_WHAT IS NEEDED_
Keyword search on "world": report each line of the records that contains it.

_EXCERPTED RECORDS_
════════════════════
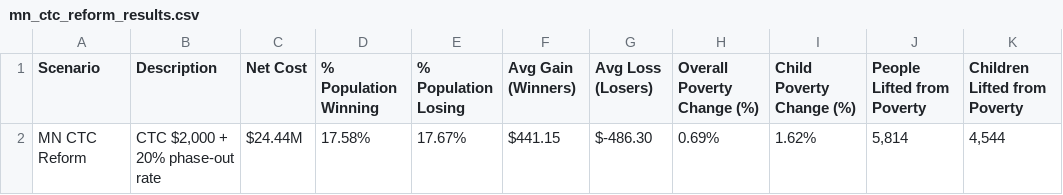
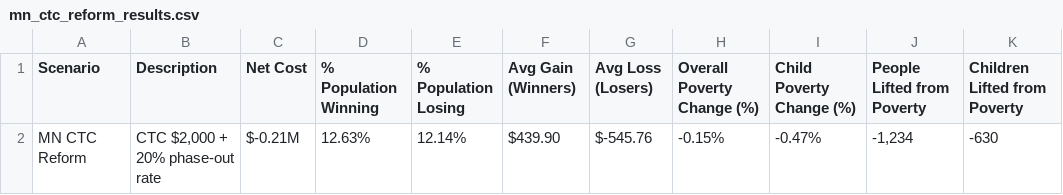
Before and after one commit to PolicyEngine/analysis-notebooks, a CSV file: us/states/mn/mn_ctc_reform_results.csv, drawn as a sheet; removed rows and columns are numbered as before the commit, all else as after; the diff names each change by its address in the sheet, - before the commit and + after, or states it on an @@ line.

Commit message:
Minnesota dataset exploration Fixes #107

```diff
--- a/us/states/mn/mn_ctc_reform_results.csv
+++ b/us/states/mn/mn_ctc_reform_results.csv
-row 2: MN CTC Reform | CTC $2,000 + 20% phase-out rate | $24.44M | 17.58% | 17.67% | $441.15 | $-486.30 | 0.69% | 1.62% | 5,814 | 4,544
+row 2: MN CTC Reform | CTC $2,000 + 20% phase-out rate | $-0.21M | 12.63% | 12.14% | $439.90 | $-545.76 | -0.15% | -0.47% | -1,234 | -630
```
Also changed, not shown: 4 other files.
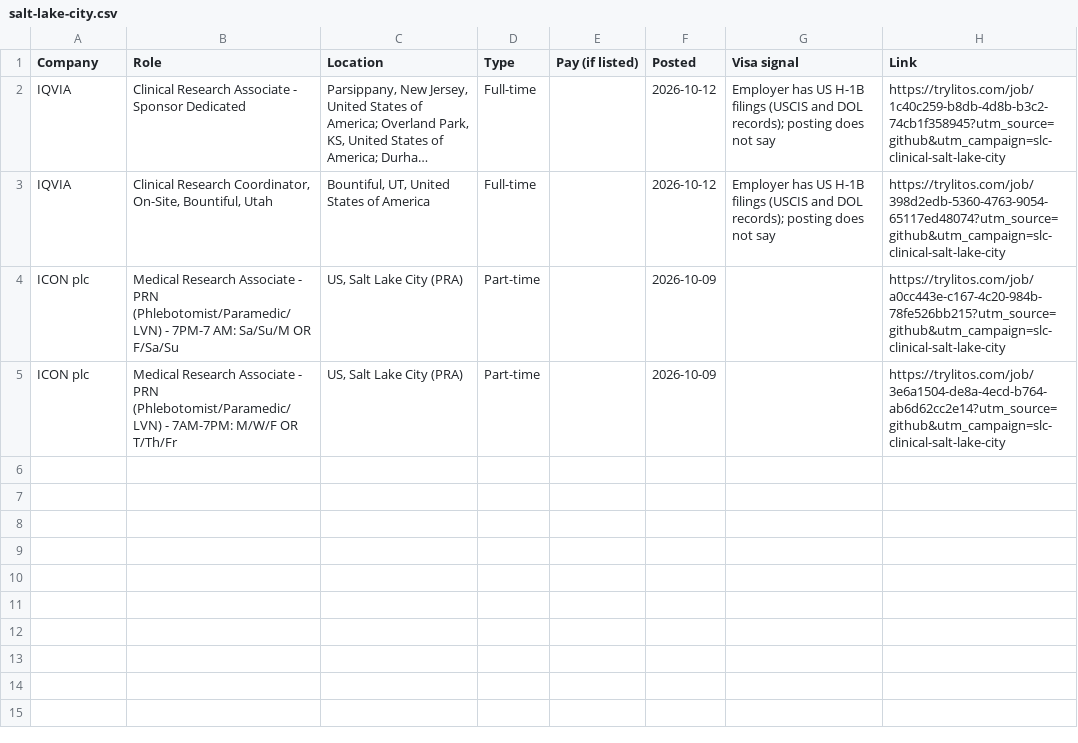
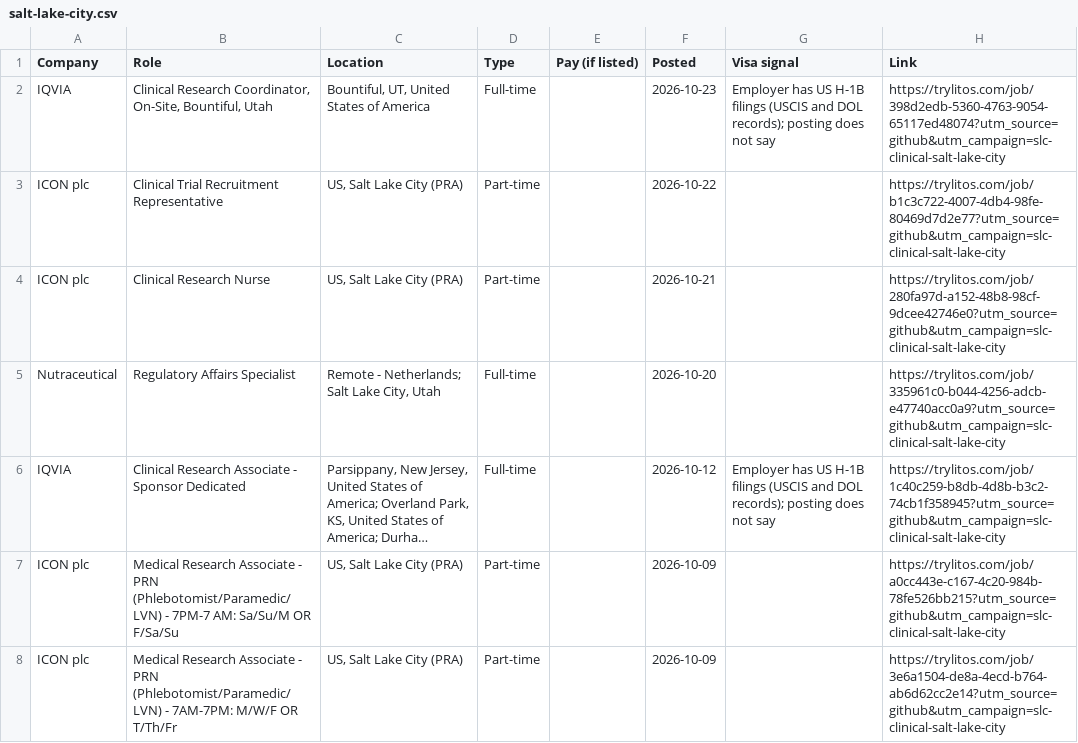
Before and after one commit to mehek-builds/Salt-Lake-City-Clinical-Research-Jobs, a CSV file: csv/salt-lake-city.csv, drawn as a sheet; long unchanged cells end in …; removed rows and columns are numbered as before the commit, all else as after; the diff names each change by its address in the sheet, - before the commit and + after, or states it on an @@ line.

```diff
--- a/csv/salt-lake-city.csv
+++ b/csv/salt-lake-city.csv
+row 2: IQVIA | Clinical Research Coordinator, On-Site, Bountiful, Utah | Bountiful, UT, United States of America | Full-time |  | 2026-10-23 | Employer has US H-1B filings (USCIS and DOL records); posting does not say | https://trylitos.com/job/398d2edb-5360-4763-9054-65117ed48074?utm_source=github&utm_campaign=slc-clinical-salt-lake-city
+row 3: ICON plc | Clinical Trial Recruitment Representative | US, Salt Lake City (PRA) | Part-time |  | 2026-10-22 |  | https://trylitos.com/job/b1c3c722-4007-4db4-98fe-80469d7d2e77?utm_source=github&utm_campaign=slc-clinical-salt-lake-city
+row 4: ICON plc | Clinical Research Nurse | US, Salt Lake City (PRA) | Part-time |  | 2026-10-21 |  | https://trylitos.com/job/280fa97d-a152-48b8-98cf-9dcee42746e0?utm_source=github&utm_campaign=slc-clinical-salt-lake-city
+row 5: Nutraceutical | Regulatory Affairs Specialist | Remote - Netherlands; Salt Lake City, Utah | Full-time |  | 2026-10-20 |  | https://trylitos.com/job/335961c0-b044-4256-adcb-e47740acc0a9?utm_source=github&utm_campaign=slc-clinical-salt-lake-city
-row 3: IQVIA | Clinical Research Coordinator, On-Site, Bountiful, Utah | Bountiful, UT, United States of America | Full-time |  | 2026-10-12 | Employer has US H-1B filings (USCIS and DOL records); posting does not say | https://trylitos.com/job/398d2edb-5360-4763-9054-65117ed48074?utm_source=github&utm_campaign=slc-clinical-salt-lake-city
```
Also changed, not shown: csv/all.csv, csv/rest-of-utah.csv, 3 other files.
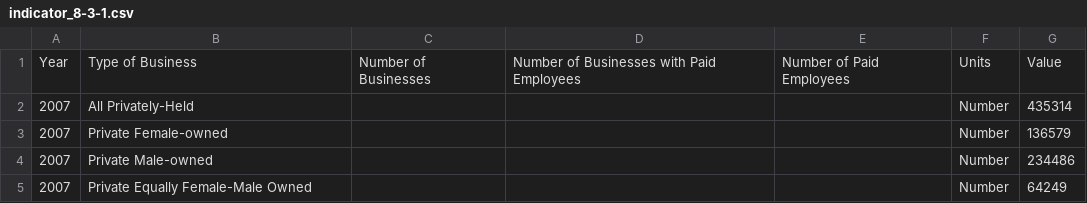
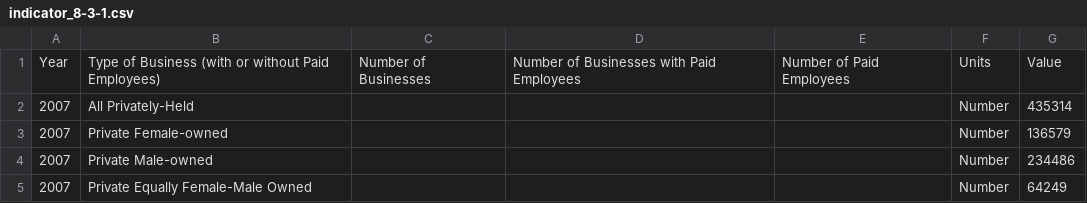
Before and after one commit to CityOfLosAngeles/open-sdg-data-starter, a CSV file: data/indicator_8-3-1.csv, drawn as a sheet; only a part is shown.

Commit message:
Add files via upload

```diff
--- a/data/indicator_8-3-1.csv
+++ b/data/indicator_8-3-1.csv
@@ -1,2 +1,2 @@
-Year,Type of Business,Number of Businesses,Number of Businesses with Paid Employees,Number of Paid Employees,Units,Value
+Year,Type of Business (with or without Paid Employees),Number of Businesses,Number of Businesses with Paid Employees,Number of Paid Employees,Units,Value
 2007,All Privately-Held,,,,Number,435314
```
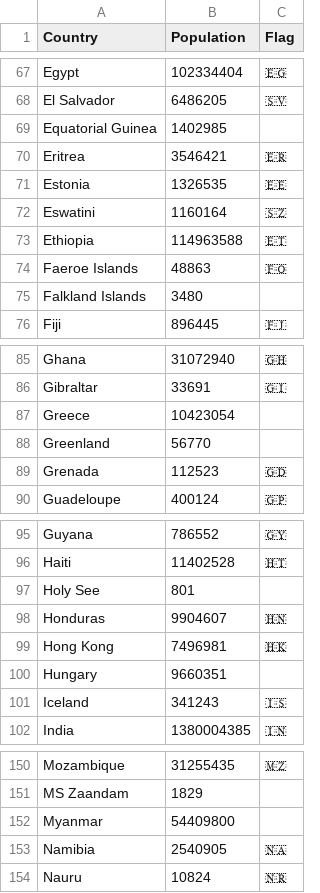
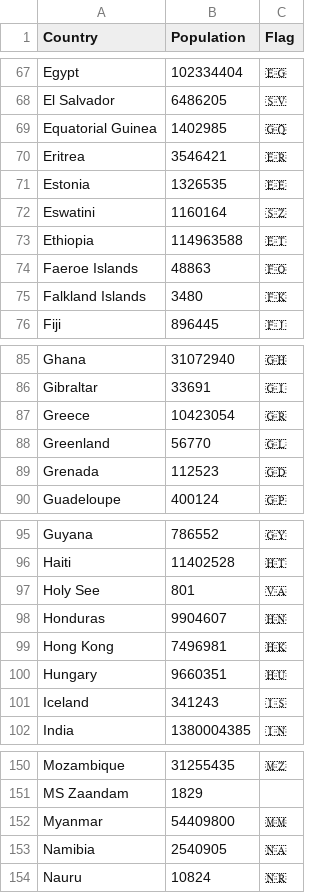
Before and after one commit to 607011/COVID-19, a CSV file: src/data/world-data.csv, drawn as a sheet; only a part is shown, gaps mark what is left out; the diff covers the shown part only.

Commit message:
Added flags.

```diff
--- a/src/data/world-data.csv
+++ b/src/data/world-data.csv
@@ -68,3 +68,3 @@ Egypt	102334404	🇪🇬
 El Salvador	6486205	🇸🇻
-Equatorial Guinea	1402985	
+Equatorial Guinea	1402985	🇬🇶
 Eritrea	3546421	🇪🇷
@@ -74,3 +74,3 @@ Ethiopia	114963588	🇪🇹
 Faeroe Islands	48863	🇫🇴
-Falkland Islands	3480	
+Falkland Islands	3480	🇫🇰
 Fiji	896445	🇫🇯
@@ -86,4 +86,4 @@ Ghana	31072940	🇬🇭
 Gibraltar	33691	🇬🇮
-Greece	10423054	
-Greenland	56770	
+Greece	10423054	🇬🇷
+Greenland	56770	🇬🇱
 Grenada	112523	🇬🇩
@@ -96,6 +96,6 @@ Guyana	786552	🇬🇾
 Haiti	11402528	🇭🇹
-Holy See	801	
+Holy See	801	🇻🇦
 Honduras	9904607	🇭🇳
 Hong Kong	7496981	🇭🇰
-Hungary	9660351	
+Hungary	9660351	🇭🇺
 Iceland	341243	🇮🇸
@@ -151,3 +151,3 @@ Mozambique	31255435	🇲🇿
 MS Zaandam	1829	
-Myanmar	54409800	
+Myanmar	54409800	🇲🇲
 Namibia	2540905	🇳🇦
```
Also changed, not shown: 12 edited cells elsewhere in this file.
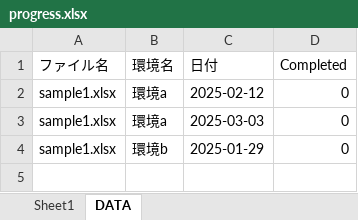
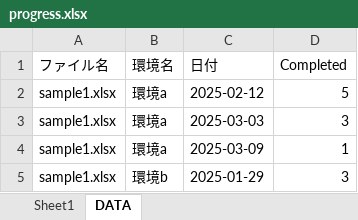
Before and after one commit to y24/TestProgressRecord, an Excel workbook: input_sample/progress.xlsx, sheet DATA, drawn as a sheet; values as stored, in another font and other column widths than the file's, no borders; table styles not drawn; addresses are those after the commit; the diff names each change by its address in the sheet, - before the commit and + after, or states it on an @@ line.

```diff
--- a/input_sample/progress.xlsx (sheet DATA)
+++ b/input_sample/progress.xlsx (sheet DATA)
-D2 (Completed): 0
+D2 (Completed): 5
-D3 (Completed): 0
+D3 (Completed): 3
+row 4: sample1.xlsx | 環境a | 2025-03-09 | 1
-D5 (Completed): 0
+D5 (Completed): 3
```
Also changed, not shown: sheet Sheet1, 3 other files.
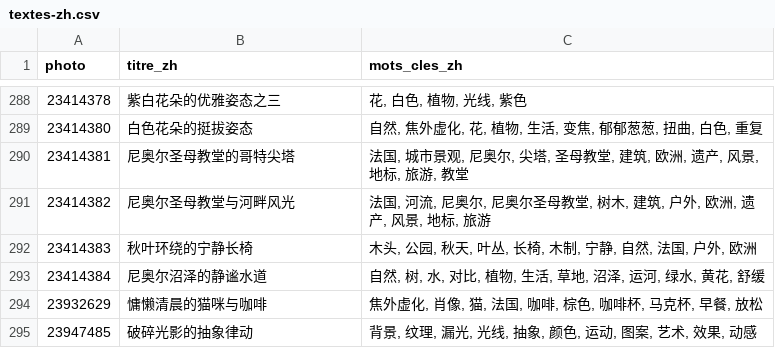
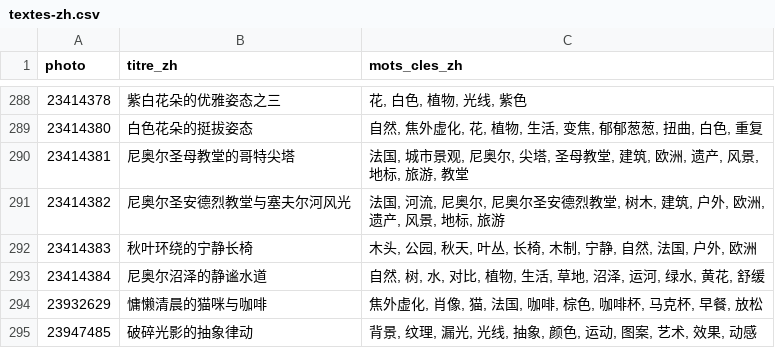
Before and after one commit to Willwonderc/PexelsWillwonder, a CSV file: vitrine/donnees/textes-zh.csv, drawn as a sheet; only a part is shown, gaps mark what is left out.

```diff
--- a/vitrine/donnees/textes-zh.csv
+++ b/vitrine/donnees/textes-zh.csv
@@ -290,3 +290,3 @@ photo,titre_zh,mots_cles_zh
 23414381,尼奥尔圣母教堂的哥特尖塔,"法国, 城市景观, 尼奥尔, 尖塔, 圣母教堂, 建筑, 欧洲, 遗产, 风景, 地标, 旅游, 教堂"
-23414382,尼奥尔圣母教堂与河畔风光,"法国, 河流, 尼奥尔, 尼奥尔圣母教堂, 树木, 建筑, 户外, 欧洲, 遗产, 风景, 地标, 旅游"
+23414382,尼奥尔圣安德烈教堂与塞夫尔河风光,"法国, 河流, 尼奥尔, 尼奥尔圣安德烈教堂, 树木, 建筑, 户外, 欧洲, 遗产, 风景, 地标, 旅游"
 23414383,秋叶环绕的宁静长椅,"木头, 公园, 秋天, 叶丛, 长椅, 木制, 宁静, 自然, 法国, 户外, 欧洲"
```
Also changed, not shown: vitrine/donnees/textes-fr.csv, 1 other file.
════════════════════
_TASK ANSWER_
Before and after one commit to 607011/COVID-19, a CSV file: src/data/world-data.csv, drawn as a sheet; only a part is shown, gaps mark what is left out; the diff covers the shown part only.
--- a/src/data/world-data.csv
+++ b/src/data/world-data.csv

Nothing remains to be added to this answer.